(Revision tracking records)
----------

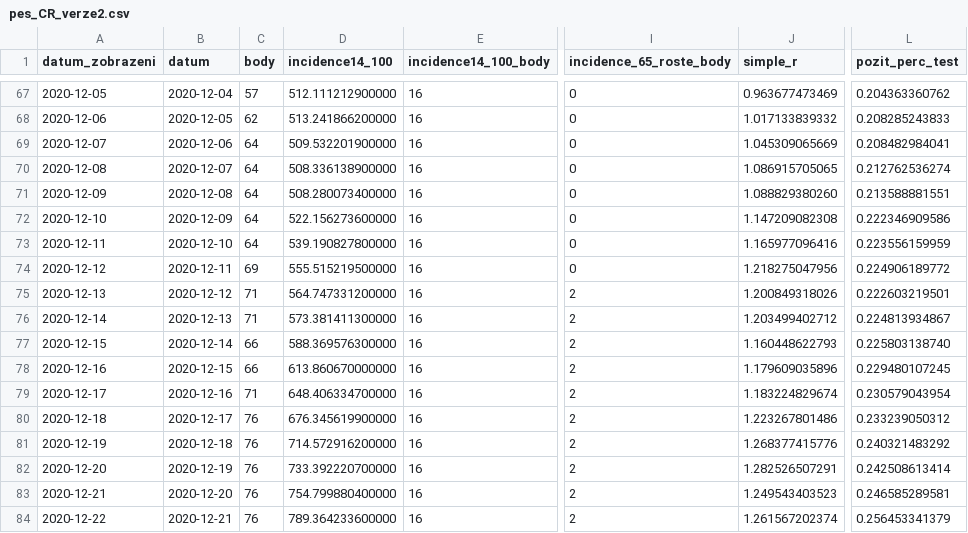
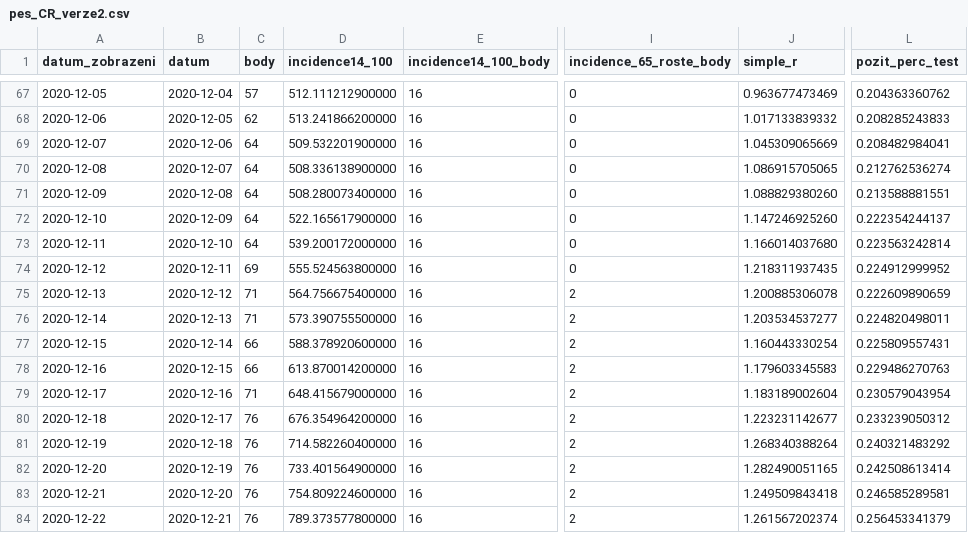
Before and after one commit to michalskop/mzcr-cz-covid-19-data, a CSV file: pes_CR_verze2.csv, drawn as a sheet; only a part is shown, gaps mark what is left out; the diff covers the shown part only; the diff names each change by its address in the sheet, - before the commit and + after, or states it on an @@ line.

```diff
--- a/pes_CR_verze2.csv
+++ b/pes_CR_verze2.csv
-D72 (incidence14_100): 522.156273600000
+D72 (incidence14_100): 522.165617900000
-J72 (simple_r): 1.147209082308
+J72 (simple_r): 1.147246925260
-L72 (pozit_perc_test): 0.222346909586
+L72 (pozit_perc_test): 0.222354244137
-D73 (incidence14_100): 539.190827800000
+D73 (incidence14_100): 539.200172000000
-J73 (simple_r): 1.165977096416
+J73 (simple_r): 1.166014037680
-L73 (pozit_perc_test): 0.223556159959
+L73 (pozit_perc_test): 0.223563242814
-D74 (incidence14_100): 555.515219500000
+D74 (incidence14_100): 555.524563800000
-J74 (simple_r): 1.218275047956
+J74 (simple_r): 1.218311937435
-L74 (pozit_perc_test): 0.224906189772
+L74 (pozit_perc_test): 0.224912999952
-D75 (incidence14_100): 564.747331200000
+D75 (incidence14_100): 564.756675400000
-J75 (simple_r): 1.200849318026
+J75 (simple_r): 1.200885306078
-L75 (pozit_perc_test): 0.222603219501
+L75 (pozit_perc_test): 0.222609890659
-D76 (incidence14_100): 573.381411300000
+D76 (incidence14_100): 573.390755500000
-J76 (simple_r): 1.203499402712
+J76 (simple_r): 1.203534537277
-L76 (pozit_perc_test): 0.224813934867
+L76 (pozit_perc_test): 0.224820498011
-D77 (incidence14_100): 588.369576300000
+D77 (incidence14_100): 588.378920600000
-J77 (simple_r): 1.160448622793
+J77 (simple_r): 1.160443330254
-L77 (pozit_perc_test): 0.225803138740
+L77 (pozit_perc_test): 0.225809557431
-D78 (incidence14_100): 613.860670000000
+D78 (incidence14_100): 613.870014200000
-J78 (simple_r): 1.179609035896
+J78 (simple_r): 1.179603345583
-L78 (pozit_perc_test): 0.229480107245
+L78 (pozit_perc_test): 0.229486270763
-D79 (incidence14_100): 648.406334700000
+D79 (incidence14_100): 648.415679000000
-J79 (simple_r): 1.183224829674
+J79 (simple_r): 1.183189002604
-D80 (incidence14_100): 676.345619900000
+D80 (incidence14_100): 676.354964200000
-J80 (simple_r): 1.223267801486
+J80 (simple_r): 1.223231142677
-D81 (incidence14_100): 714.572916200000
+D81 (incidence14_100): 714.582260400000
-J81 (simple_r): 1.268377415776
+J81 (simple_r): 1.268340388264
-D82 (incidence14_100): 733.392220700000
+D82 (incidence14_100): 733.401564900000
-J82 (simple_r): 1.282526507291
+J82 (simple_r): 1.282490051165
-D83 (incidence14_100): 754.799880400000
+D83 (incidence14_100): 754.809224600000
-J83 (simple_r): 1.249543403523
+J83 (simple_r): 1.249509843418
-D84 (incidence14_100): 789.364233600000
+D84 (incidence14_100): 789.373577800000
```
Also changed, not shown: 1 added row and 103 edited cells elsewhere in this file, hospitalizace.csv, mestske-casti.csv, 9 other files.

----------

YOUR TASK: Out of the records above, pull the lines that include the word "file".

RESPONSE BELOW:
Before and after one commit to michalskop/mzcr-cz-covid-19-data, a CSV file: pes_CR_verze2.csv, drawn as a sheet; only a part is shown, gaps mark what is left out; the diff covers the shown part only; the diff names each change by its address in the sheet, - before the commit and + after, or states it on an @@ line.
Also changed, not shown: 1 added row and 103 edited cells elsewhere in this file, hospitalizace.csv, mestske-casti.csv, 9 other files.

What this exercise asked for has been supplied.